John F. Kennedy said, “The wave of the future is not the conquest of the world by a single dogmatic creed, but the liberation of the diverse energies of free nations and free men.”
Better discussions and better decisions occur when people with a variety of viewpoints and life experiences come to the table. That’s why it’s essential that your leadership be diverse. Here are some tips on how to cultivate a leadership that embraces and embodies a variety of perspectives, backgrounds, and expertise.
Diversity recruitment should be part of an ongoing “diversity in leadership development” plan that has buy-in at all levels. Help your current leaders understand the extent to which diversity in the board room will help the organization realize its inclusive vision. As Pat Vredevoogd Combs, 2007 NAR president, understands, this requires much more than simple word-of-mouth recruiting. It requires strategic planning, hard work, and the ability to seek out people who don’t just look different, but think and act differently. “NAR is working diligently to increase diversity within our own ranks,” Vredevoogd-Combs explains. “We need leaders from all walks of life, all business models, all backgrounds, ages, and experiences. In 2007 we will continue our campaign to get more diverse members interested in leadership.”

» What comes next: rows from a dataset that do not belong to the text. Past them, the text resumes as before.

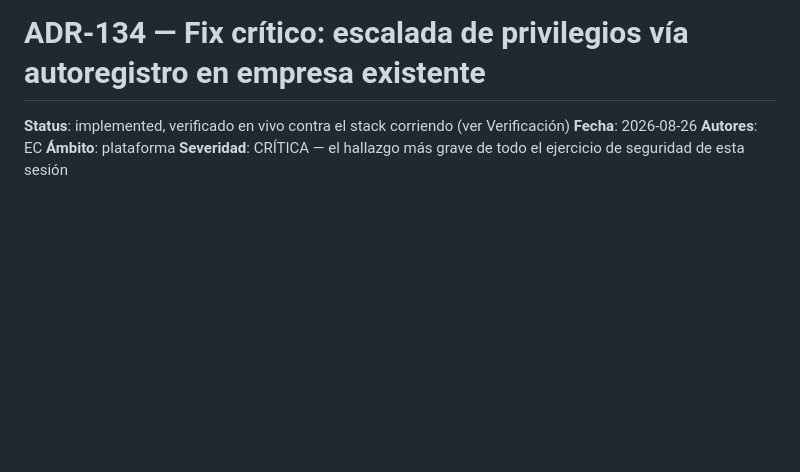
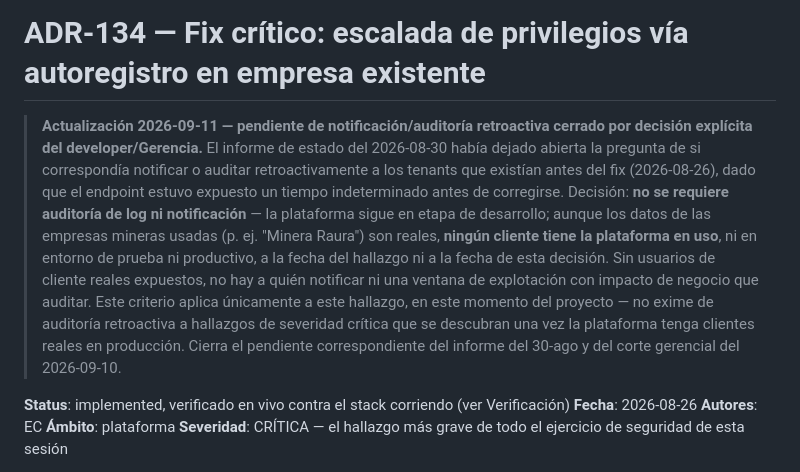
Before and after one commit to luderarmasjaimes/ControlTime, a Markdown page: docs/decisions/134-fix-critico-escalada-privilegios-autoregistro-empresa-existente.md, the part around the change. Drawn GitHub-style; blank space fills up the shorter version.

```diff
--- a/docs/decisions/134-fix-critico-escalada-privilegios-autoregistro-empresa-existente.md
+++ b/docs/decisions/134-fix-critico-escalada-privilegios-autoregistro-empresa-existente.md
@@ -1,4 +1,22 @@
 # ADR-134 — Fix crítico: escalada de privilegios vía autoregistro en empresa existente
+
+> **Actualización 2026-09-11 — pendiente de notificación/auditoría retroactiva
+> cerrado por decisión explícita del developer/Gerencia.** El informe de
+> estado del 2026-08-30 había dejado abierta la pregunta de si correspondía
+> notificar o auditar retroactivamente a los tenants que existían antes del
+> fix (2026-08-26), dado que el endpoint estuvo expuesto un tiempo
+> indeterminado antes de corregirse. Decisión: **no se requiere auditoría de
+> log ni notificación** — la plataforma sigue en etapa de desarrollo; aunque
+> los datos de las empresas mineras usadas (p. ej. "Minera Raura") son
+> reales, **ningún cliente tiene la plataforma en uso**, ni en entorno de
+> prueba ni productivo, a la fecha del hallazgo ni a la fecha de esta
+> decisión. Sin usuarios de cliente reales expuestos, no hay a quién
+> notificar ni una ventana de explotación con impacto de negocio que auditar.
+> Este criterio aplica únicamente a este hallazgo, en este momento del
+> proyecto — no exime de auditoría retroactiva a hallazgos de severidad
+> crítica que se descubran una vez la plataforma tenga clientes reales en
+> producción. Cierra el pendiente correspondiente del informe del 30-ago y
+> del corte gerencial del 2026-09-10.
 
 **Status**: implemented, verificado en vivo contra el stack corriendo (ver Verificación)
 **Fecha**: 2026-08-26
```
Also changed, not shown: docs/decisions/README.md (+16 -0 lines).
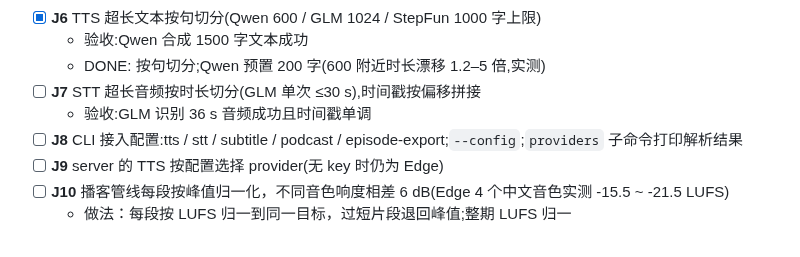
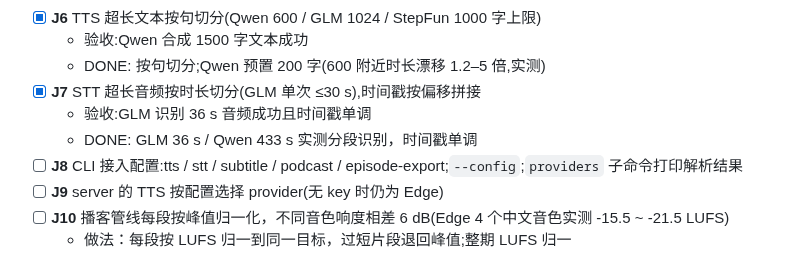
Before and after one commit to yuxuetr/phonon, a Markdown page: Todos.md, the part around the change. GitHub-like rendering.

Commit message:
docs(todos): mark J7 done

```diff
--- a/Todos.md
+++ b/Todos.md
@@ -202,8 +202,9 @@
 - [x] **J6** TTS 超长文本按句切分(Qwen 600 / GLM 1024 / StepFun 1000 字上限)
   - 验收:Qwen 合成 1500 字文本成功
   - DONE: 按句切分;Qwen 预置 200 字(600 附近时长漂移 1.2–5 倍,实测)
-- [ ] **J7** STT 超长音频按时长切分(GLM 单次 ≤30 s),时间戳按偏移拼接
+- [x] **J7** STT 超长音频按时长切分(GLM 单次 ≤30 s),时间戳按偏移拼接
   - 验收:GLM 识别 36 s 音频成功且时间戳单调
+  - DONE: GLM 36 s / Qwen 433 s 实测分段识别，时间戳单调
 - [ ] **J8** CLI 接入配置:tts / stt / subtitle / podcast / episode-export;`--config`;`providers` 子命令打印解析结果
 - [ ] **J9** server 的 TTS 按配置选择 provider(无 key 时仍为 Edge)
 - [ ] **J10** 播客管线每段按峰值归一化，不同音色响度相差 6 dB(Edge 4 个中文音色实测 -15.5 ~ -21.5 LUFS)
```
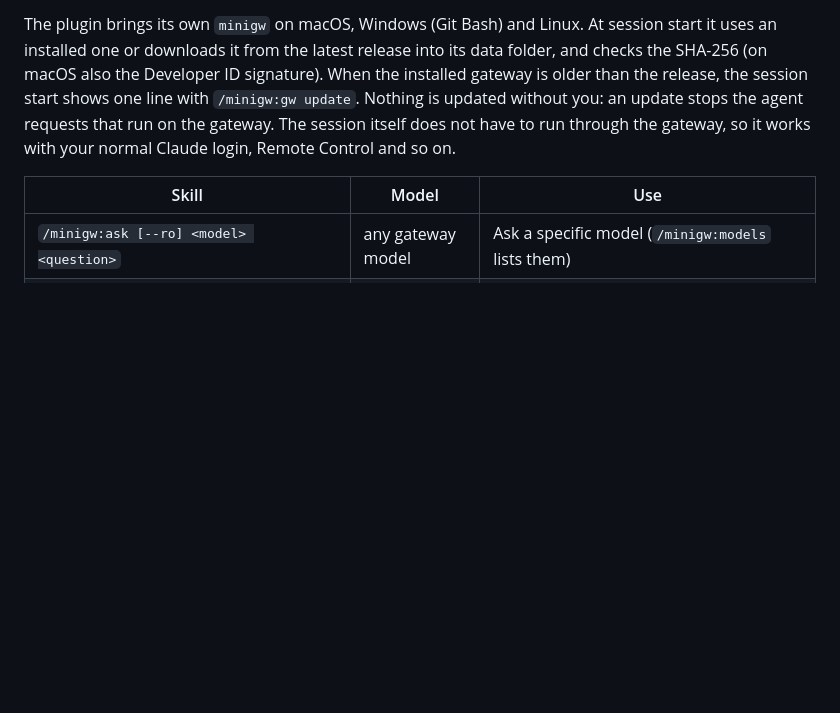
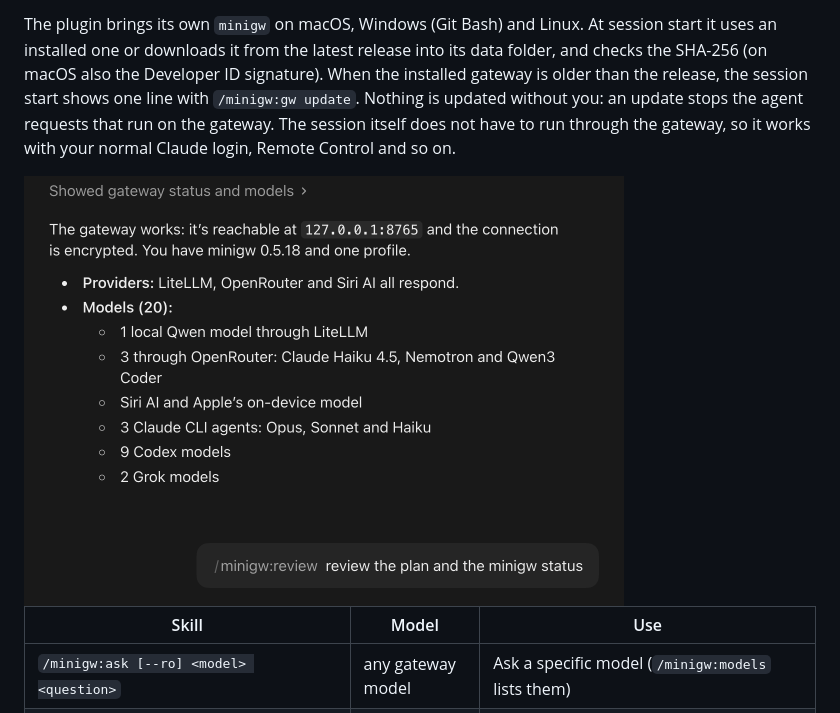
Before and after one commit to gh-commiter/mini-llm-gateway, a Markdown page: README.md, the part around the change. Rendered like a GitHub page; pictures changed too: docs/images/claude-code-plugin.png (added); blank space fills up the shorter version.

Commit message:
README: screenshot of the plugin in Claude Code (/minigw:status, /minigw:review)
Co-Authored-By: Claude Opus 5.5 <noreply@anthropic.com>
Claude-Session: https://claude.ai/code/session_0127KkULiGAqM1ftug67G285

```diff
--- a/README.md
+++ b/README.md
@@ -123,6 +123,8 @@ Developer ID signature). When the installed gateway is older than the release, t
 with `/minigw:gw update`. Nothing is updated without you: an update stops the agent requests that run on the
 gateway. The session itself does not have to run through the gateway, so it works with your normal Claude login,
 Remote Control and so on.
+
+<img src="docs/images/claude-code-plugin.png" width="600" alt="Claude Code: /minigw:status shows the gateway and its models, then /minigw:review asks Codex for a review">
 
 | Skill | Model | Use |
 |---|---|---|
```
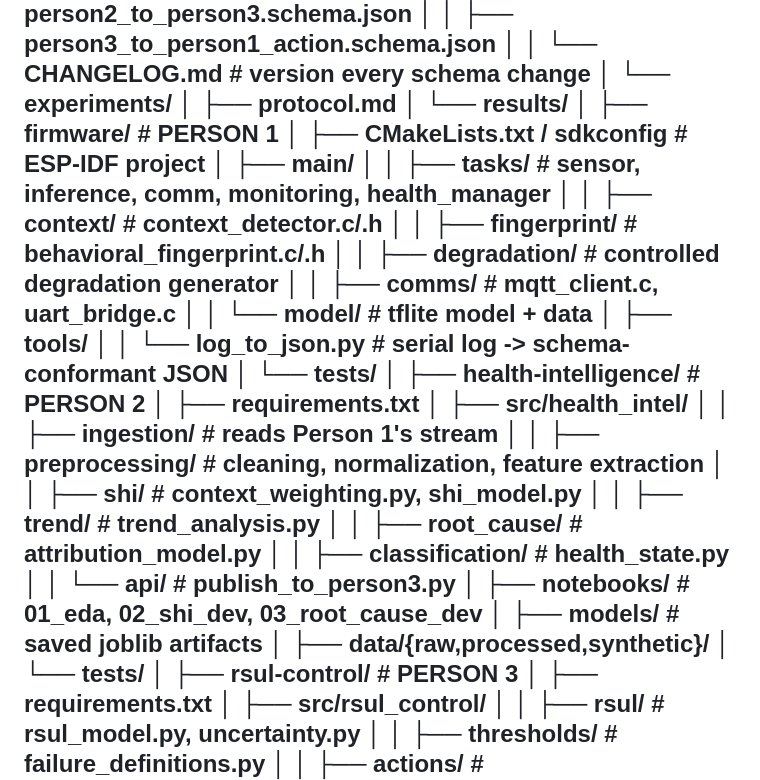
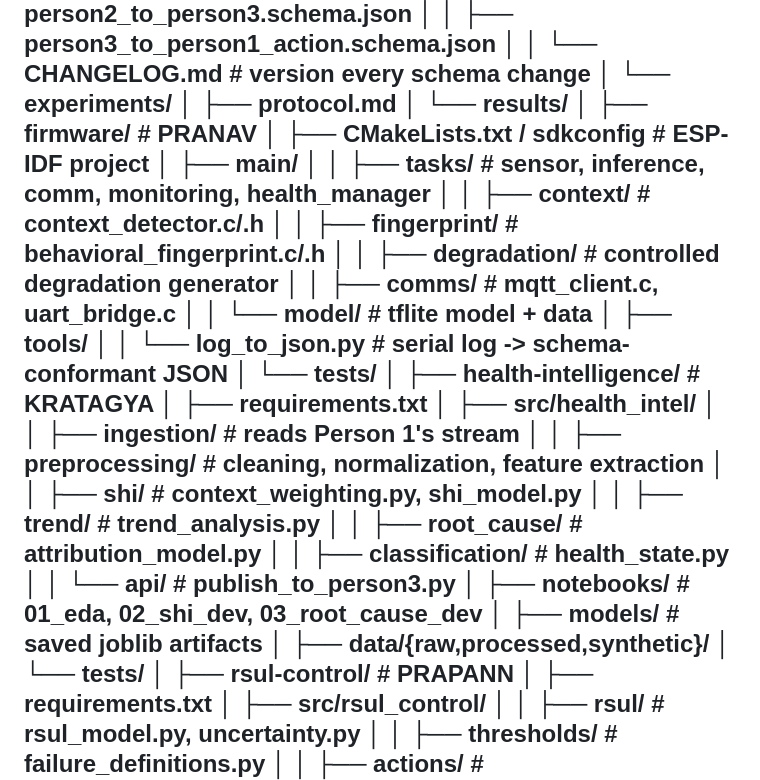
Before and after one commit to pranavkommineni/PulseOS, a Markdown page: README.md, the part around the change. GitHub-like rendering.

Commit message:
document updation

```diff
--- a/README.md
+++ b/README.md
@@ -23,7 +23,7 @@ software-health-rsul-framework/
 │       ├── protocol.md
 │       └── results/
 │
-├── firmware/                            # PERSON 1
+├── firmware/                            # PRANAV
 │   ├── CMakeLists.txt / sdkconfig       # ESP-IDF project
 │   ├── main/
 │   │   ├── tasks/                      # sensor, inference, comm, monitoring, health_manager
@@ -36,7 +36,7 @@ software-health-rsul-framework/
 │   │   └── log_to_json.py              # serial log -> schema-conformant JSON
 │   └── tests/
 │
-├── health-intelligence/                 # PERSON 2
+├── health-intelligence/                 # KRATAGYA
 │   ├── requirements.txt
 │   ├── src/health_intel/
 │   │   ├── ingestion/                  # reads Person 1's stream
@@ -51,7 +51,7 @@ software-health-rsul-framework/
 │   ├── data/{raw,processed,synthetic}/
 │   └── tests/
 │
-├── rsul-control/                        # PERSON 3
+├── rsul-control/                        # PRAPANN
 │   ├── requirements.txt
 │   ├── src/rsul_control/
 │   │   ├── rsul/                       # rsul_model.py, uncertainty.py
```
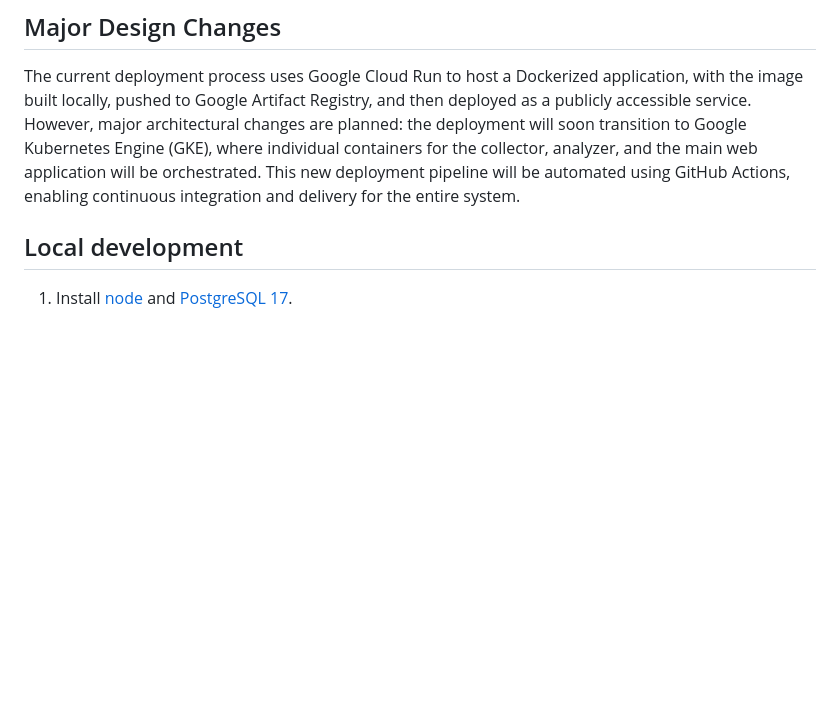
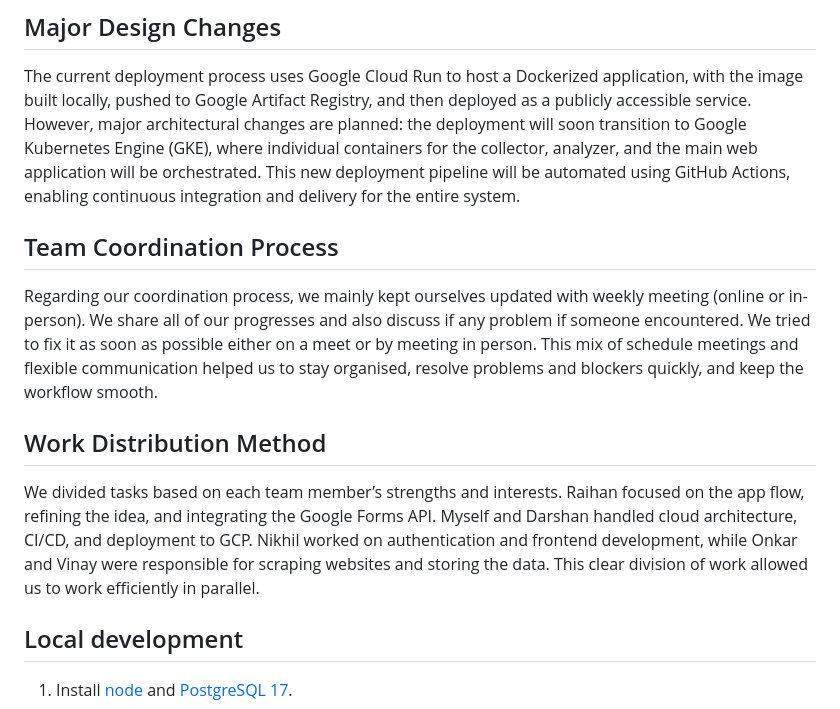
Before and after one commit to darshan-vijay/Quiz_Generator, a Markdown page: README.md, the part around the change. Drawn GitHub-style; blank space fills up the shorter version.

```diff
--- a/README.md
+++ b/README.md
@@ -38,6 +38,14 @@ The application is currently deployed on Cloud Run using a container image store
 ## Major Design Changes
 
  The current deployment process uses Google Cloud Run to host a Dockerized application, with the image built locally, pushed to Google Artifact Registry, and then deployed as a publicly accessible service. However, major architectural changes are planned: the deployment will soon transition to Google Kubernetes Engine (GKE), where individual containers for the collector, analyzer, and the main web application will be orchestrated. This new deployment pipeline will be automated using GitHub Actions, enabling continuous integration and delivery for the entire system.
+
+## Team Coordination Process
+
+Regarding our coordination process, we mainly kept ourselves updated with weekly meeting (online or in-person). We share all of our progresses and also discuss if any problem if someone encountered. We tried to fix it as soon as possible either on a meet or by meeting in person. This mix of schedule meetings and flexible communication helped us to stay organised, resolve problems and blockers quickly, and keep the workflow smooth.
+
+## Work Distribution Method
+
+We divided tasks based on each team member’s strengths and interests. Raihan focused on the app flow, refining the idea, and integrating the Google Forms API. Myself and Darshan handled cloud architecture, CI/CD, and deployment to GCP. Nikhil worked on authentication and frontend development, while Onkar and Vinay were responsible for scraping websites and storing the data. This clear division of work allowed us to work efficiently in parallel.
 
 ## Local development
 
```
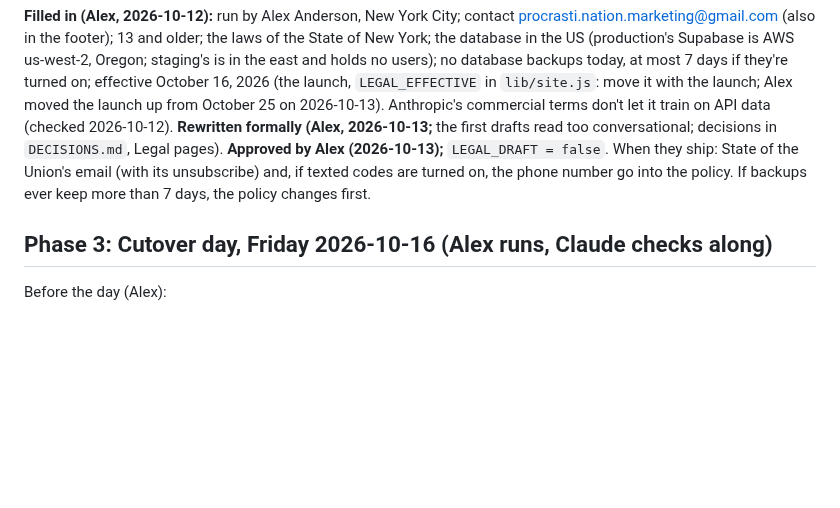
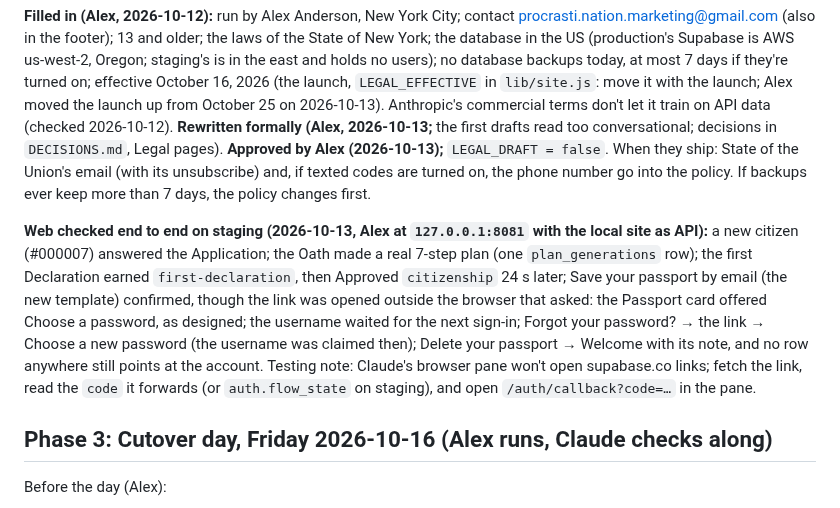
Before and after one commit to alexja2008-creator/Procrasti-nation, a Markdown page: PN2-LAUNCH-PLAN.md, the part around the change. GitHub-like rendering; blank space fills up the shorter version.

Commit message:
docs: the web flow checked end to end on staging
Co-Authored-By: Claude Opus 5.5 <noreply@anthropic.com>

```diff
--- a/PN2-LAUNCH-PLAN.md
+++ b/PN2-LAUNCH-PLAN.md
@@ -49,6 +49,8 @@ No database changes beyond `01_schema.sql` and `04_fresh_start.sql` (both writte
 
 **Filled in (Alex, 2026-10-12):** run by Alex Anderson, New York City; contact procrasti.nation.marketing@gmail.com (also in the footer); 13 and older; the laws of the State of New York; the database in the US (production's Supabase is AWS us-west-2, Oregon; staging's is in the east and holds no users); no database backups today, at most 7 days if they're turned on; effective October 16, 2026 (the launch, `LEGAL_EFFECTIVE` in `lib/site.js`: move it with the launch; Alex moved the launch up from October 25 on 2026-10-13). Anthropic's commercial terms don't let it train on API data (checked 2026-10-12). **Rewritten formally (Alex, 2026-10-13;** the first drafts read too conversational; decisions in `DECISIONS.md`, Legal pages). **Approved by Alex (2026-10-13);** `LEGAL_DRAFT = false`. When they ship: State of the Union's email (with its unsubscribe) and, if texted codes are turned on, the phone number go into the policy. If backups ever keep more than 7 days, the policy changes first.
 
+**Web checked end to end on staging (2026-10-13, Alex at `127.0.0.1:8081` with the local site as API):** a new citizen (#000007) answered the Application; the Oath made a real 7-step plan (one `plan_generations` row); the first Declaration earned `first-declaration`, then Approved `citizenship` 24 s later; Save your passport by email (the new template) confirmed, though the link was opened outside the browser that asked: the Passport card offered Choose a password, as designed; the username waited for the next sign-in; Forgot your password? → the link → Choose a new password (the username was claimed then); Delete your passport → Welcome with its note, and no row anywhere still points at the account. Testing note: Claude's browser pane won't open supabase.co links; fetch the link, read the `code` it forwards (or `auth.flow_state` on staging), and open `/auth/callback?code=…` in the pane.
+
 ## Phase 3: Cutover day, Friday 2026-10-16 (Alex runs, Claude checks along)
 Before the day (Alex):
 - Resend as Supabase's SMTP on production; raise the email rate limit. **Done (2026-10-13):** sender `passport@procrasti-nation.work`, 1,000 emails an hour; the first test (a password recovery) failed with `535 "Invalid username"` until the username was lowercase `resend`, then arrived in Gmail's spam. Against spam: a DMARC record in Vercel's DNS (`_dmarc` TXT `v=DMARC1; p=none;`), and the four auth emails rewritten (`supabase/v2/email-templates/`). Both done 2026-10-13: the DMARC record answers from public DNS; Alex pasted the templates into both projects. Retest from production's Users page: the new reset email reached the inbox at once, SPF, DKIM and DMARC all pass.
```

So how do you increase leadership diversity? First, figure out which areas of expertise you still need. For instance, you might be looking for someone who has an understanding of the unique housing needs of the Vietnamese community. In that case, seek out a member who has strong leadership or communication skills and who is active in the Vietnamese community.
“First and foremost, we look for people with talent to move up in the organization,” says Victor Raymos, 2006 president of the Realtor® Association of New Mexico. “Diversity is secondary.”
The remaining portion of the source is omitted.